Our client, age 20, was returning home from work. It was past 9:00 p.m. He dropped off a co-worker in the City of Paramount and then, knowing he was late, decided to drive fast. As he approached a traffic light, it turned yellow and our client slammed the accelerator fully to the floor. He was driving a full-sized, new pickup truck that had a lot of power from its eight cylinder engine.
His truck jumped from 35 miles per hour to well over 55 miles per hour as he neared the intersection. Our client had badly misjudged making it through the intersection on a yellow light. The light turned red fully fifty feet before our client reached the intersection.
Overview: Client, age 20, charged in Compton Superior Court with manslaughter after a car accident that killed an elderly woman. Bail was set at $50,000. Client was recently married and did a safe driving course prior to coming to court on a bench warrant. Bail reduced to zero on Greg’s motion to reduce bail.
However, he was traveling so fast, he could not slam on the brakes to stop in time. Instead, he knew he had to simply go through the intersection. He was in a Hobson’s choice – slam on his brakes and possibly lose control and crash, or proceed through the intersection and possibly crash as well.
As he entered the intersection on a red light, a car from his left entered the intersection on a green light. The impact was unavoidable and severe. Our client slammed into the small car, spinning it into three other cars waiting for the red light on the other side of the intersection. Our client also spun around, impacting one of the other three cars as well.
The first car our client hit had two people in it. It was a Toyota Celica. The front right seat passenger, a 73 year old woman, died instantly. Indeed, she absorbed the majority of the impact. The driver of the car miraculously escaped with only minor injuries.
Two more people hit by our client’s car and the Toyota Celica were also injured.
In total, five people were transported from the scene by ambulance. While our client was not under the influence of any drug or alcohol, three out of the four other people surprisingly were.
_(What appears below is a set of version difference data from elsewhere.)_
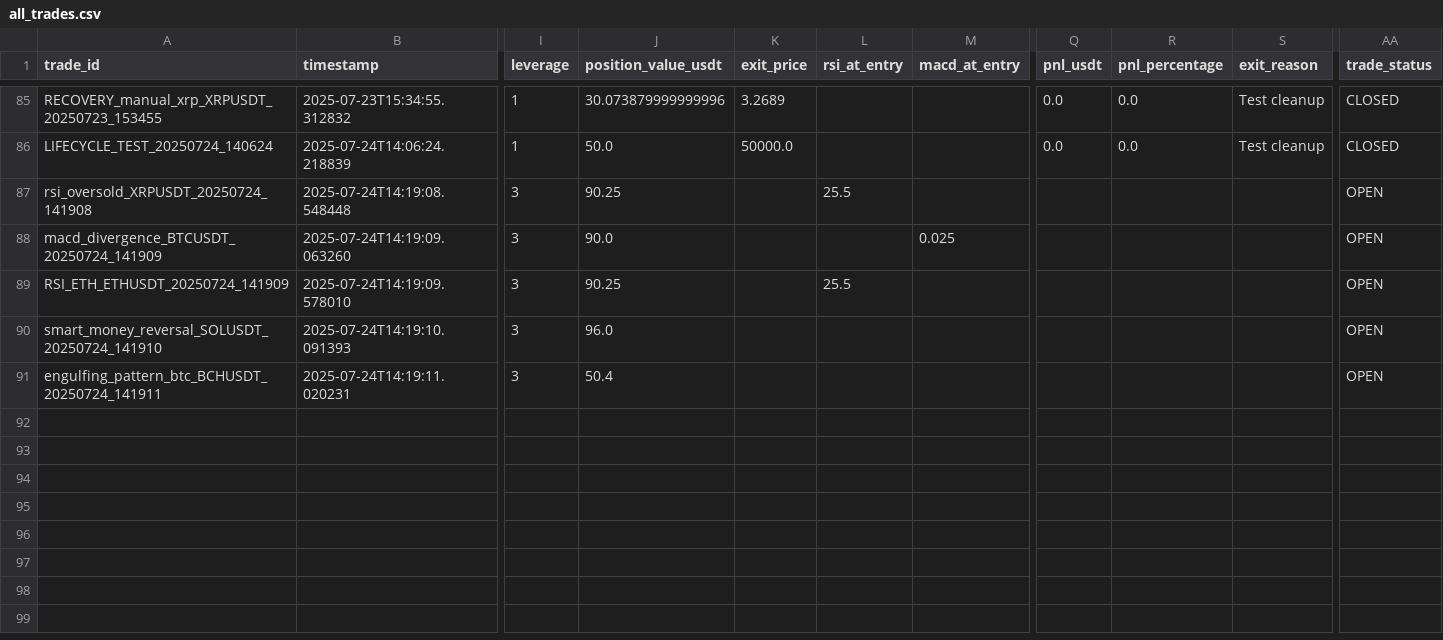
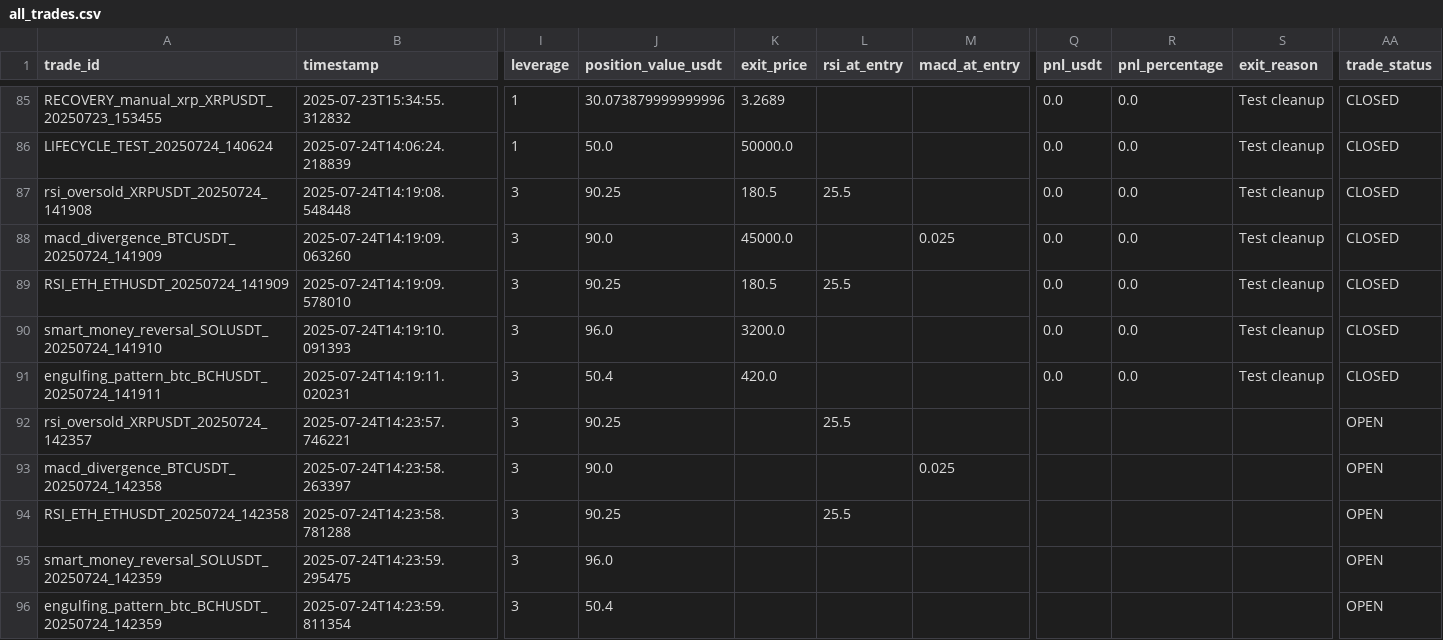
Before and after one commit to ghaisosman/replit-trading-bot, a CSV file: trading_data/trades/all_trades.csv, drawn as a sheet; only a part is shown, gaps mark what is left out; rows hold the shown columns only; the diff names each change by its address in the sheet, - before the commit and + after, or states it on an @@ line.

```diff
--- a/trading_data/trades/all_trades.csv
+++ b/trading_data/trades/all_trades.csv
-K87 (exit_price): (empty)
+K87 (exit_price): 180.5
-Q87:Q91 (pnl_usdt): (empty)
+Q87:Q91 (pnl_usdt): 0.0
-R87:R91 (pnl_percentage): (empty)
+R87:R91 (pnl_percentage): 0.0
-S87:S91 (exit_reason): (empty)
+S87:S91 (exit_reason): Test cleanup
-AA87:AA91 (trade_status): OPEN
+AA87:AA91 (trade_status): CLOSED
-K88 (exit_price): (empty)
+K88 (exit_price): 45000.0
-K89 (exit_price): (empty)
+K89 (exit_price): 180.5
-K90 (exit_price): (empty)
+K90 (exit_price): 3200.0
-K91 (exit_price): (empty)
+K91 (exit_price): 420.0
+row 92: rsi_oversold_XRPUSDT_20250724_142357 | 2025-07-24T14:23:57.746221 | 3 | 90.25 |  | 25.5 |  |  |  |  | OPEN
+row 93: macd_divergence_BTCUSDT_20250724_142358 | 2025-07-24T14:23:58.263397 | 3 | 90.0 |  |  | 0.025 |  |  |  | OPEN
+row 94: RSI_ETH_ETHUSDT_20250724_142358 | 2025-07-24T14:23:58.781288 | 3 | 90.25 |  | 25.5 |  |  |  |  | OPEN
+row 95: smart_money_reversal_SOLUSDT_20250724_142359 | 2025-07-24T14:23:59.295475 | 3 | 96.0 |  |  |  |  |  |  | OPEN
+row 96: engulfing_pattern_btc_BCHUSDT_20250724_142359 | 2025-07-24T14:23:59.811354 | 3 | 50.4 |  |  |  |  |  |  | OPEN
```
Also changed, not shown: 3 other files.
Our client sustained significant internal injuries and remained in the hospital for four days. Once he was released, he returned home.
More than a year later, he received a letter from the Compton District Attorney’s Office notifying him that a bench warrant had been issued for his arrest. The letter advised the client that he ought to report to the Compton Superior Court to address the warrant.
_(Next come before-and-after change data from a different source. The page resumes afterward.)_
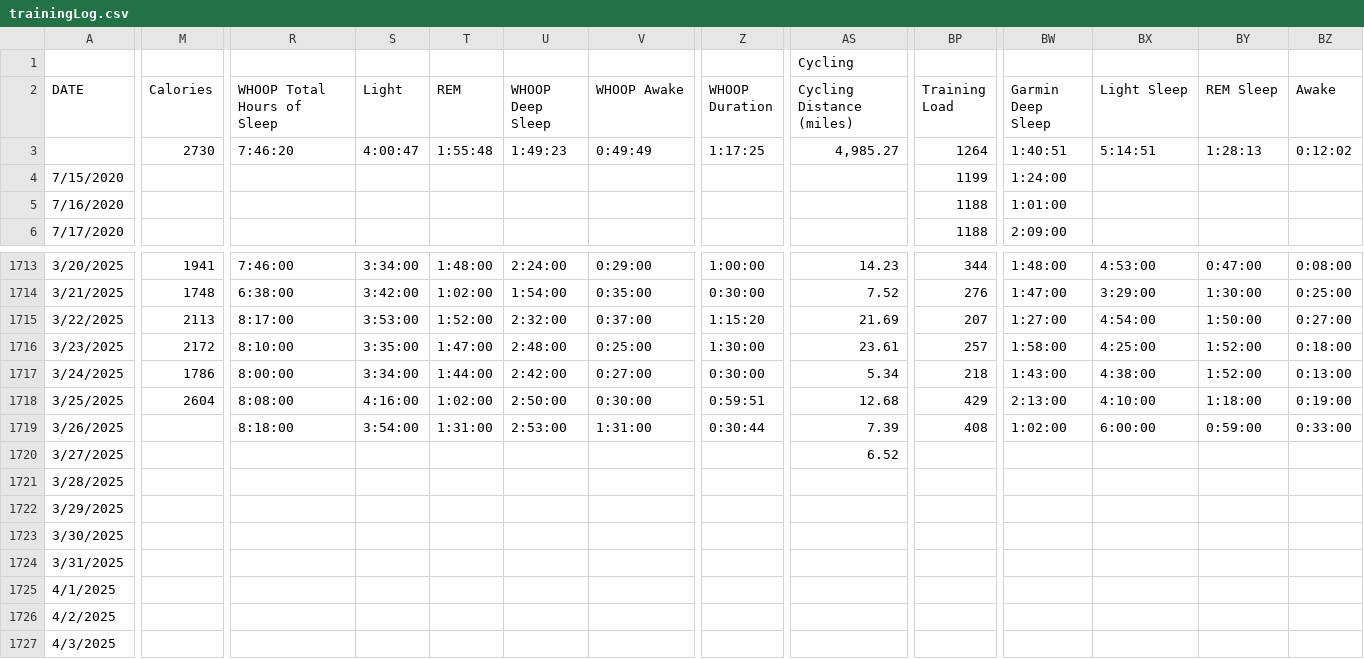
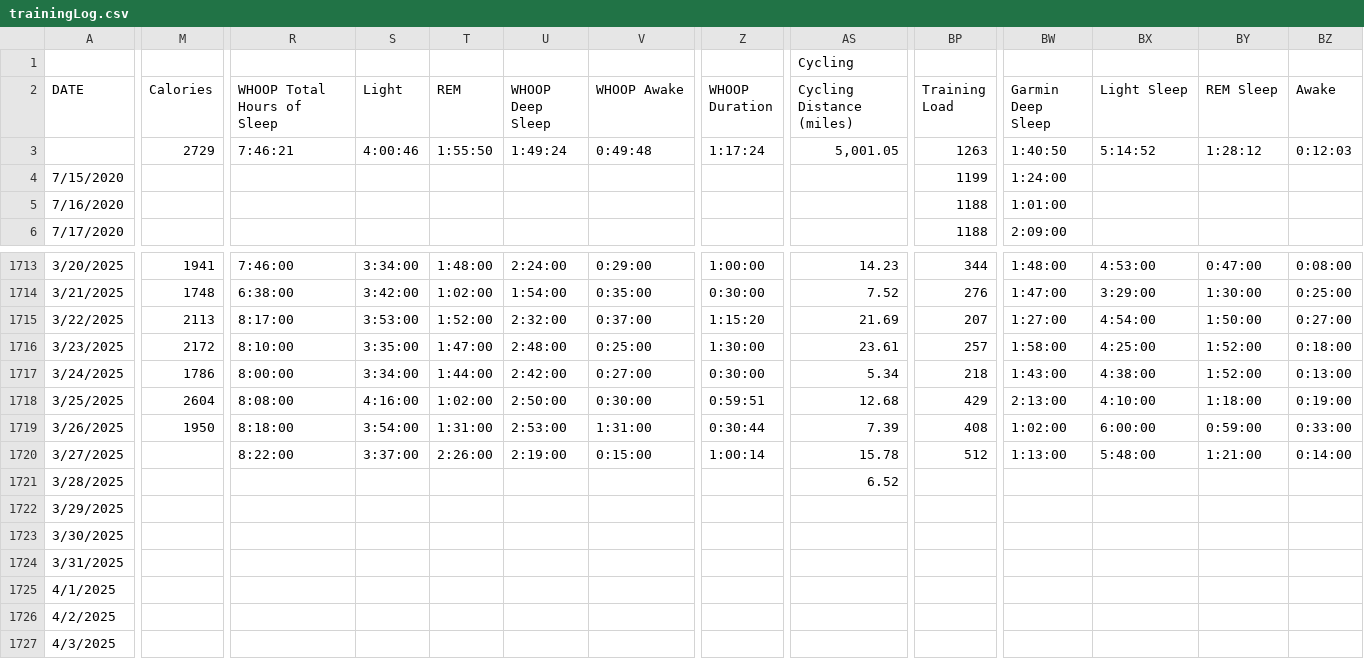
Before and after one commit to ptsouth97/traininglogWebserver, a CSV file: trainingLog.csv, drawn as a sheet; only a part is shown, gaps mark what is left out; the diff covers the shown part only; the diff names each change by its address in the sheet, - before the commit and + after, or states it on an @@ line.

```diff
--- a/trainingLog.csv
+++ b/trainingLog.csv
-M3 (Calories): 2730
+M3 (Calories): 2729
-R3 (WHOOP Total Hours of Sleep): 7:46:20
+R3 (WHOOP Total Hours of Sleep): 7:46:21
-S3 (Light): 4:00:47
+S3 (Light): 4:00:46
-T3 (REM): 1:55:48
+T3 (REM): 1:55:50
-U3 (WHOOP Deep Sleep): 1:49:23
+U3 (WHOOP Deep Sleep): 1:49:24
-V3 (WHOOP Awake): 0:49:49
+V3 (WHOOP Awake): 0:49:48
-Z3 (WHOOP Duration): 1:17:25
+Z3 (WHOOP Duration): 1:17:24
-AS3 (Cycling Distance (miles)): 4,985.27
+AS3 (Cycling Distance (miles)): 5,001.05
-BP3 (Training Load): 1264
+BP3 (Training Load): 1263
-BW3 (Garmin Deep Sleep): 1:40:51
+BW3 (Garmin Deep Sleep): 1:40:50
-BX3 (Light Sleep): 5:14:51
+BX3 (Light Sleep): 5:14:52
-BY3 (REM Sleep): 1:28:13
+BY3 (REM Sleep): 1:28:12
-BZ3 (Awake): 0:12:02
+BZ3 (Awake): 0:12:03
-M1719 (Calories): (empty)
+M1719 (Calories): 1950
-R1720 (WHOOP Total Hours of Sleep): (empty)
+R1720 (WHOOP Total Hours of Sleep): 8:22:00
-S1720 (Light): (empty)
+S1720 (Light): 3:37:00
-T1720 (REM): (empty)
+T1720 (REM): 2:26:00
-U1720 (WHOOP Deep Sleep): (empty)
+U1720 (WHOOP Deep Sleep): 2:19:00
-V1720 (WHOOP Awake): (empty)
+V1720 (WHOOP Awake): 0:15:00
-Z1720 (WHOOP Duration): (empty)
+Z1720 (WHOOP Duration): 1:00:14
-AS1720 (Cycling Distance (miles)): 6.52
+AS1720 (Cycling Distance (miles)): 15.78
-BP1720 (Training Load): (empty)
+BP1720 (Training Load): 512
-BW1720 (Garmin Deep Sleep): (empty)
+BW1720 (Garmin Deep Sleep): 1:13:00
-BX1720 (Light Sleep): (empty)
+BX1720 (Light Sleep): 5:48:00
-BY1720 (REM Sleep): (empty)
+BY1720 (REM Sleep): 1:21:00
-BZ1720 (Awake): (empty)
+BZ1720 (Awake): 0:14:00
-AS1721 (Cycling Distance (miles)): (empty)
+AS1721 (Cycling Distance (miles)): 6.52
```
Also changed, not shown: 69 edited cells elsewhere in this file, 6 other files.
Our client instead called Greg Hill & Associates. It was a Saturday afternoon. Greg discussed the client’s case with him and recommended he first contact a bail bondsman to arrange for a bond to be posted should the judge deny a request for own-recognizance (OR) release. After all, it was a manslaughter case and our client had shown poor discretion in how he drove.
Greg and the client then agreed to go to the Compton courthouse in three days. Greg called the District Attorney’s office there and, as a courtesy, spoke with the handling prosecutor to let her know of our intentions so she could have her file there in the courtroom and review it, if she wanted to prior to the hearing.
Greg and the client, now 21, then did appear and the judge did recall the bench warrant. Greg then requested that our client be allowed to be released without bail, on his own recognizance (OR). The judge was a bit skeptical, as we expected, but Greg explained that our client never did sign a promise to appear in court, as he was hospitalized immediately after the crash.
Greg also explained that the client only received the letter about the bench warrant three days ago and came to court immediately. He further explained that our client had no prior history and had been driving for the last year without any further incidents. These two factors, no prior history and a year of safe driving post-accident, when added to our client’s sense of urgency (and respect for the court) in coming to court immediately, persuaded the judge to grant our client’s own recognizance release.
This ruling saved our client approximately $4,000 in funds that he otherwise would have had to spend to post the $50,000 bond. He and his wife, also 21, were very happy.
For more information about bail and reducing bail, please click on the following articles:
- What Is Bail and Can It Be Reduced?
- How Is Bail Set?
- When Can a Judge Attach Conditions to Bail or Deny Bail?